[Collected data entries]
════════════════════

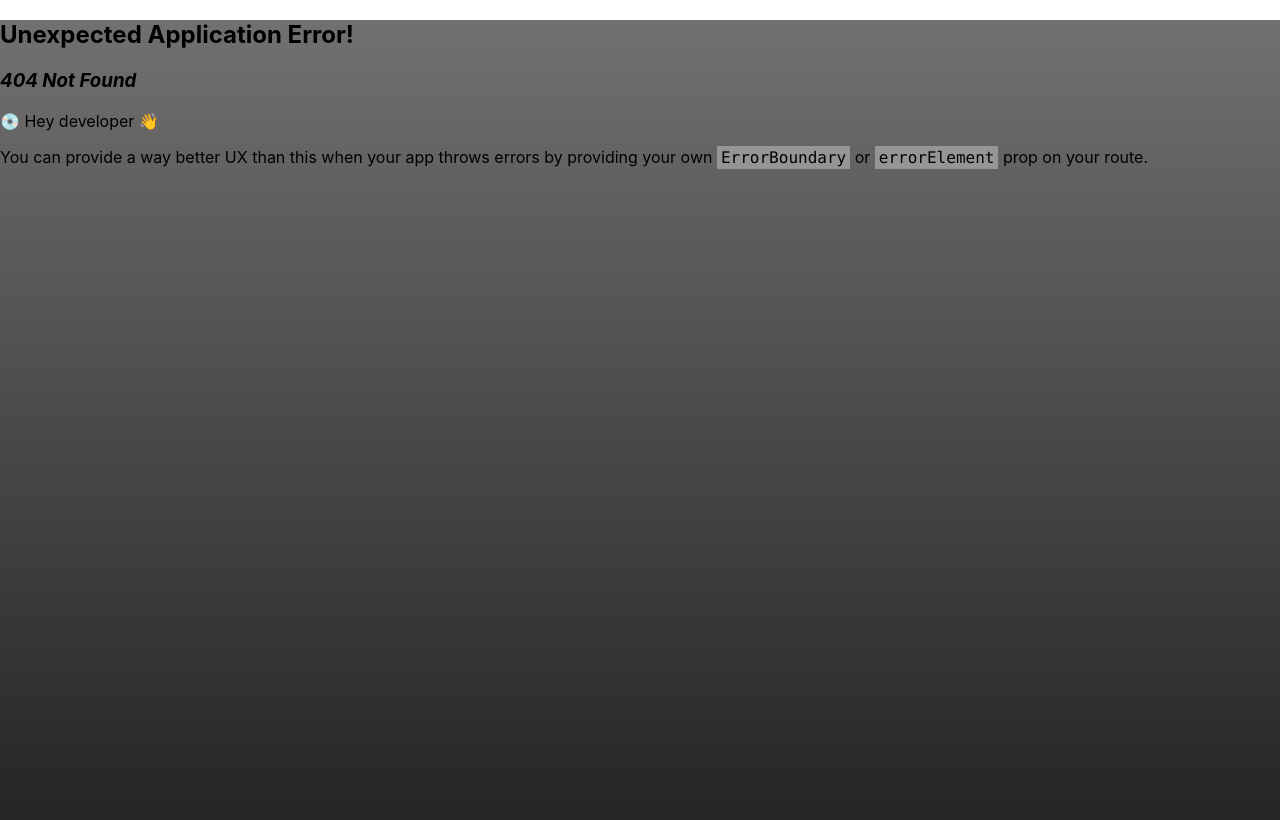
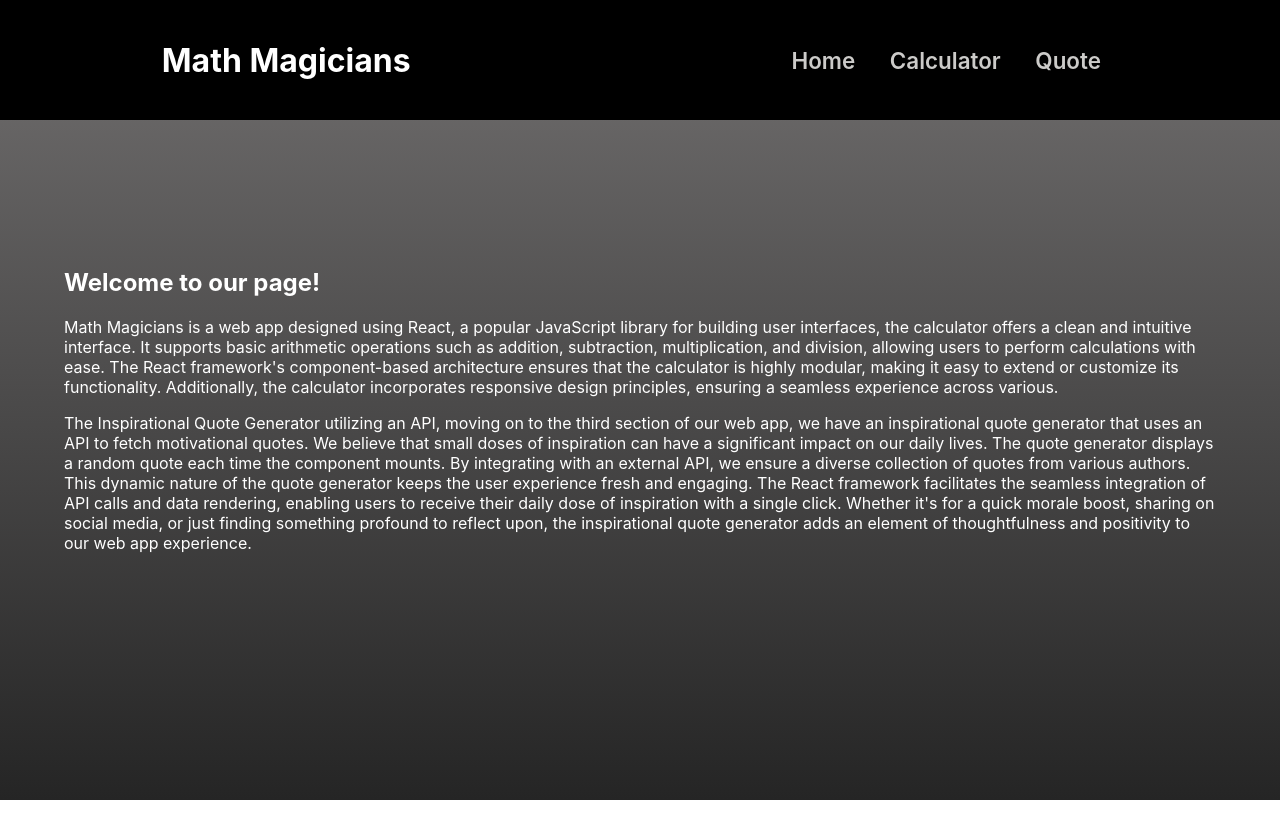
Before and after one commit to PabloEGonz/Math-Magicians, a React (Create React App) app: page / in a window 1280 px wide. Before the commit this address had no page. Built offline with nearby package versions, Linux system fonts and the light colour scheme.

Commit message:
Fix routing error

```diff
--- a/src/App.js
+++ b/src/App.js
@@ -9,10 +9,10 @@
 function App() {
   const router = createBrowserRouter(
     createRoutesFromElements(
-      <Route path="/math-magicians" element={<Root />}>
+      <Route path="/" element={<Root />}>
         <Route index element={<Home />} />
-        <Route path="/math-magicians/calculator" element={<Calculator />} />
-        <Route path="/math-magicians/quote" element={<Quote />} />
+        <Route path="/calculator" element={<Calculator />} />
+        <Route path="/quote" element={<Quote />} />
       </Route>,
     ),
   );
@@ -27,9 +27,9 @@
     <nav className="flex">
       <h1 className="nav-brand">Math Magicians</h1>
       <ul className="flex">
-        <li><Link to="/math-magicians" className="nav-item">Home</Link></li>
-        <li><Link to="/math-magicians/calculator" className="nav-item">Calculator</Link></li>
-        <li><Link to="/math-magicians/quote" className="nav-item">Quote</Link></li>
+        <li><Link to="/" className="nav-item">Home</Link></li>
+        <li><Link to="/calculator" className="nav-item">Calculator</Link></li>
+        <li><Link to="/quote" className="nav-item">Quote</Link></li>
       </ul>
     </nav>
     <div>
```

════════════════════

■ Exercise aim: Please go through the entries and show every line with the word "Home".

■ Expected output:
         <Route index element={<Home />} />
-        <li><Link to="/math-magicians" className="nav-item">Home</Link></li>
+        <li><Link to="/" className="nav-item">Home</Link></li>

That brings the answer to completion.